* [Problem requirements]
Every entry below should be copied exactly, minus the pictures.

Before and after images
========

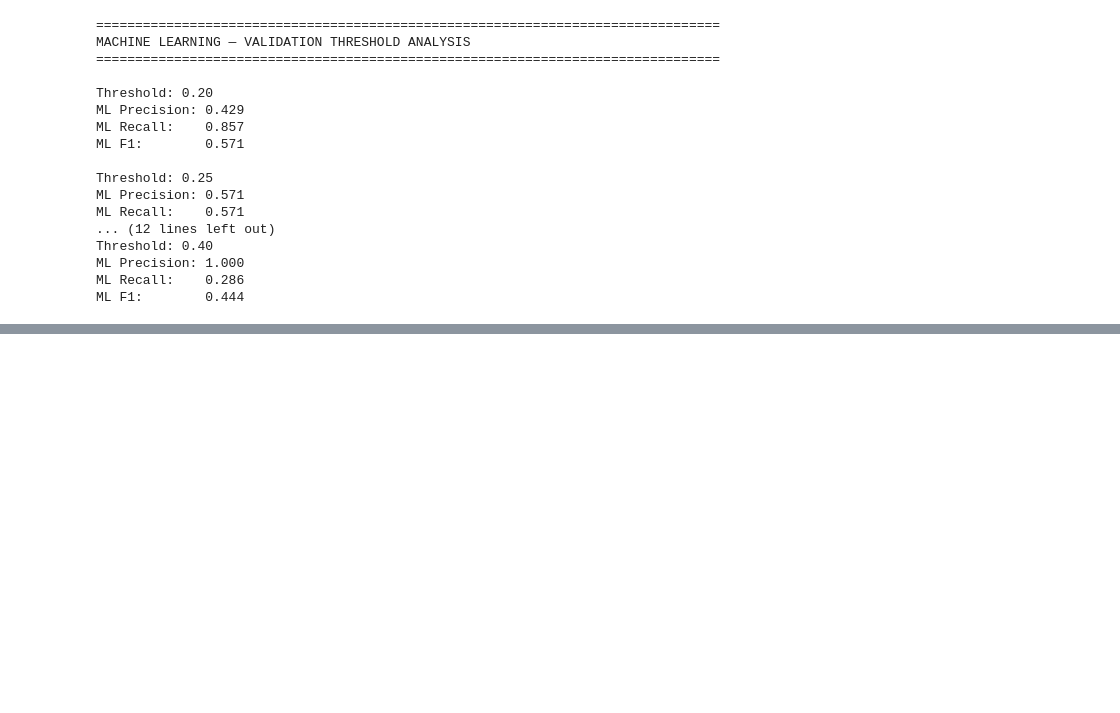
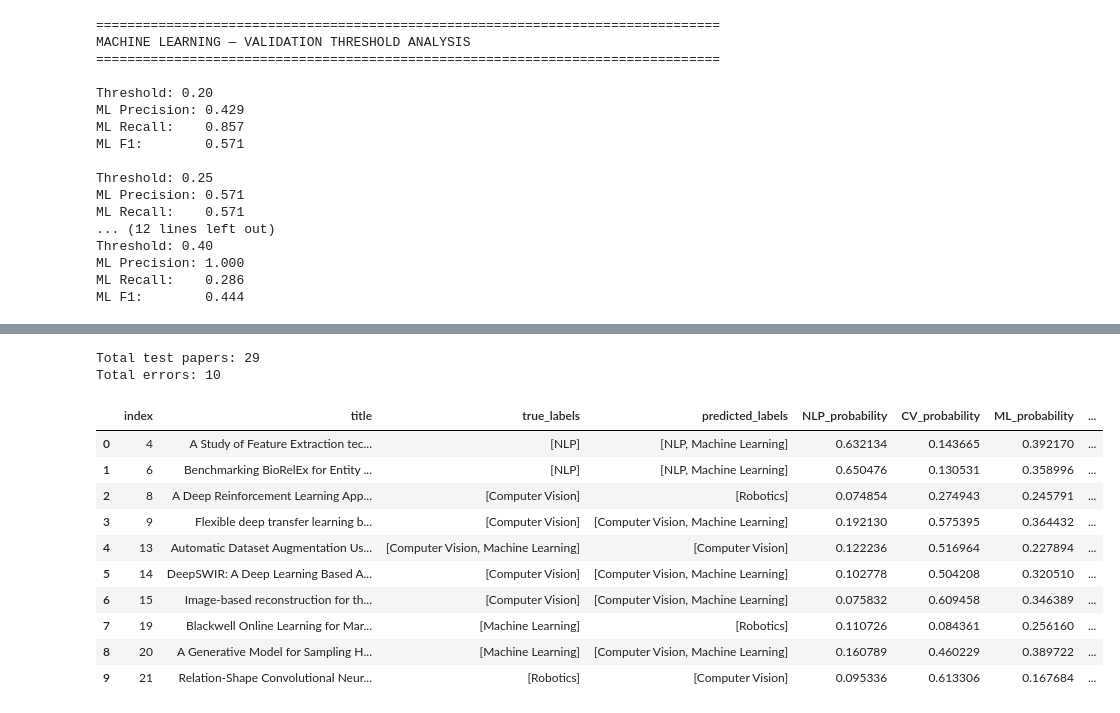
Before and after one commit to ayberkpalta/LLM-A-to-Z, a Jupyter notebook: ResearchMindAI_project/notebooks/04_text_prep.ipynb, the cells around one changed output, grey strips where cells are left out. Saved outputs shown, nothing was run; the diff lists cells and outputs as text; code cells hidden in the pictures; blank space fills up the shorter version.

Commit message:
compare embed

```diff
--- a/ResearchMindAI_project/notebooks/04_text_prep.ipynb
+++ b/ResearchMindAI_project/notebooks/04_text_prep.ipynb
@@ -1390,0 +1456,4 @@ ML F1:        0.444
+# %%
+ngram_preds = (
+    ngram_probs >= 0.30
+).astype(int)
@@ -1390,0 +1966,7 @@ ML F1:        0.444
+# %%
+X_test_embedding = embedding_model.encode(
+    test_texts,
+    show_progress_bar=True
+)
+
+print("Test embedding shape:", X_test_embedding.shape)
@@ -1390,0 +2016,9 @@ ML F1:        0.444
+# %%
+Y_test_embedding_proba = final_embedding_model.predict_proba(
+    X_test_embedding
+)
+
+print("Test probability shape:", Y_test_embedding_proba.shape)
+
+print("\nFirst 5 test probabilities:")
+print(Y_test_embedding_proba[:5])
@@ -1390,0 +2174,52 @@ ML F1:        0.444
+# %%
+import pandas as pd
+
+error_rows = []
+
+for i in range(len(test_papers)):
+
+    true_labels = [
+        label_names[j]
+        for j in range(len(label_names))
+        if Y_test[i][j] == 1
+    ]
+
+    predicted_labels = [
+        label_names[j]
+        for j in range(len(label_names))
+        if Y_test_embedding_pred[i][j] == 1
+    ]
+
+    if true_labels != predicted_labels:
+
+        error_rows.append({
+            "index": i,
+            "title": test_papers[i]["title"],
+            "true_labels": true_labels,
+            "predicted_labels": predicted_labels,
+            "NLP_probability": Y_test_embedding_proba[i][0],
+            "CV_probability": Y_test_embedding_proba[i][1],
+            "ML_probability": Y_test_embedding_proba[i][2],
+            "Robotics_probability": Y_test_embedding_proba[i][3]
+        })
+
+error_df = pd.DataFrame(error_rows)
+
+print("Total test papers:", len(test_papers))
+print("Total errors:", len(error_df))
+
+error_df
+# %% [output]
+Total test papers: 29
+Total errors: 10
+|  | index | title | true_labels | predicted_labels | NLP_probability | CV_probability | ML_probability | ... |
+| 0 | 4 | A Study of Feature Extraction tec... | [NLP] | [NLP, Machine Learning] | 0.632134 | 0.143665 | 0.392170 | ... |
+| 1 | 6 | Benchmarking BioRelEx for Entity ... | [NLP] | [NLP, Machine Learning] | 0.650476 | 0.130531 | 0.358996 | ... |
+| 2 | 8 | A Deep Reinforcement Learning App... | [Computer Vision] | [Robotics] | 0.074854 | 0.274943 | 0.245791 | ... |
+| 3 | 9 | Flexible deep transfer learning b... | [Computer Vision] | [Computer Vision, Machine Learning] | 0.192130 | 0.575395 | 0.364432 | ... |
+| 4 | 13 | Automatic Dataset Augmentation Us... | [Computer Vision, Machine Learning] | [Computer Vision] | 0.122236 | 0.516964 | 0.227894 | ... |
+| 5 | 14 | DeepSWIR: A Deep Learning Based A... | [Computer Vision] | [Computer Vision, Machine Learning] | 0.102778 | 0.504208 | 0.320510 | ... |
+| 6 | 15 | Image-based reconstruction for th... | [Computer Vision] | [Computer Vision, Machine Learning] | 0.075832 | 0.609458 | 0.346389 | ... |
+| 7 | 19 | Blackwell Online Learning for Mar... | [Machine Learning] | [Robotics] | 0.110726 | 0.084361 | 0.256160 | ... |
+| 8 | 20 | A Generative Model for Sampling H... | [Machine Learning] | [Computer Vision, Machine Learning] | 0.160789 | 0.460229 | 0.389722 | ... |
+| 9 | 21 | Relation-Shape Convolutional Neur... | [Robotics] | [Computer Vision] | 0.095336 | 0.613306 | 0.167684 | ... |
```
Also changed, not shown: parts of 32 cells of this notebook, 2 other files.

========

* [Exercise result]
Before and after one commit to ayberkpalta/LLM-A-to-Z, a Jupyter notebook: ResearchMindAI_project/notebooks/04_text_prep.ipynb, the cells around one changed output, grey strips where cells are left out. Saved outputs shown, nothing was run; the diff lists cells and outputs as text; code cells hidden in the pictures; blank space fills up the shorter version.

Commit message:
compare embed

```diff
--- a/ResearchMindAI_project/notebooks/04_text_prep.ipynb
+++ b/ResearchMindAI_project/notebooks/04_text_prep.ipynb
@@ -1390,0 +1456,4 @@ ML F1:        0.444
+# %%
+ngram_preds = (
+    ngram_probs >= 0.30
+).astype(int)
@@ -1390,0 +1966,7 @@ ML F1:        0.444
+# %%
+X_test_embedding = embedding_model.encode(
+    test_texts,
+    show_progress_bar=True
+)
+
+print("Test embedding shape:", X_test_embedding.shape)
@@ -1390,0 +2016,9 @@ ML F1:        0.444
+# %%
+Y_test_embedding_proba = final_embedding_model.predict_proba(
+    X_test_embedding
+)
+
+print("Test probability shape:", Y_test_embedding_proba.shape)
+
+print("\nFirst 5 test probabilities:")
+print(Y_test_embedding_proba[:5])
@@ -1390,0 +2174,52 @@ ML F1:        0.444
+# %%
+import pandas as pd
+
+error_rows = []
+
+for i in range(len(test_papers)):
+
+    true_labels = [
+        label_names[j]
+        for j in range(len(label_names))
+        if Y_test[i][j] == 1
+    ]
+
+    predicted_labels = [
+        label_names[j]
+        for j in range(len(label_names))
+        if Y_test_embedding_pred[i][j] == 1
+    ]
+
+    if true_labels != predicted_labels:
+
+        error_rows.append({
+            "index": i,
+            "title": test_papers[i]["title"],
+            "true_labels": true_labels,
+            "predicted_labels": predicted_labels,
+            "NLP_probability": Y_test_embedding_proba[i][0],
+            "CV_probability": Y_test_embedding_proba[i][1],
+            "ML_probability": Y_test_embedding_proba[i][2],
+            "Robotics_probability": Y_test_embedding_proba[i][3]
+        })
+
+error_df = pd.DataFrame(error_rows)
+
+print("Total test papers:", len(test_papers))
+print("Total errors:", len(error_df))
+
+error_df
+# %% [output]
+Total test papers: 29
+Total errors: 10
+|  | index | title | true_labels | predicted_labels | NLP_probability | CV_probability | ML_probability | ... |
+| 0 | 4 | A Study of Feature Extraction tec... | [NLP] | [NLP, Machine Learning] | 0.632134 | 0.143665 | 0.392170 | ... |
+| 1 | 6 | Benchmarking BioRelEx for Entity ... | [NLP] | [NLP, Machine Learning] | 0.650476 | 0.130531 | 0.358996 | ... |
+| 2 | 8 | A Deep Reinforcement Learning App... | [Computer Vision] | [Robotics] | 0.074854 | 0.274943 | 0.245791 | ... |
+| 3 | 9 | Flexible deep transfer learning b... | [Computer Vision] | [Computer Vision, Machine Learning] | 0.192130 | 0.575395 | 0.364432 | ... |
+| 4 | 13 | Automatic Dataset Augmentation Us... | [Computer Vision, Machine Learning] | [Computer Vision] | 0.122236 | 0.516964 | 0.227894 | ... |
+| 5 | 14 | DeepSWIR: A Deep Learning Based A... | [Computer Vision] | [Computer Vision, Machine Learning] | 0.102778 | 0.504208 | 0.320510 | ... |
+| 6 | 15 | Image-based reconstruction for th... | [Computer Vision] | [Computer Vision, Machine Learning] | 0.075832 | 0.609458 | 0.346389 | ... |
+| 7 | 19 | Blackwell Online Learning for Mar... | [Machine Learning] | [Robotics] | 0.110726 | 0.084361 | 0.256160 | ... |
+| 8 | 20 | A Generative Model for Sampling H... | [Machine Learning] | [Computer Vision, Machine Learning] | 0.160789 | 0.460229 | 0.389722 | ... |
+| 9 | 21 | Relation-Shape Convolutional Neur... | [Robotics] | [Computer Vision] | 0.095336 | 0.613306 | 0.167684 | ... |
```
Also changed, not shown: parts of 32 cells of this notebook, 2 other files.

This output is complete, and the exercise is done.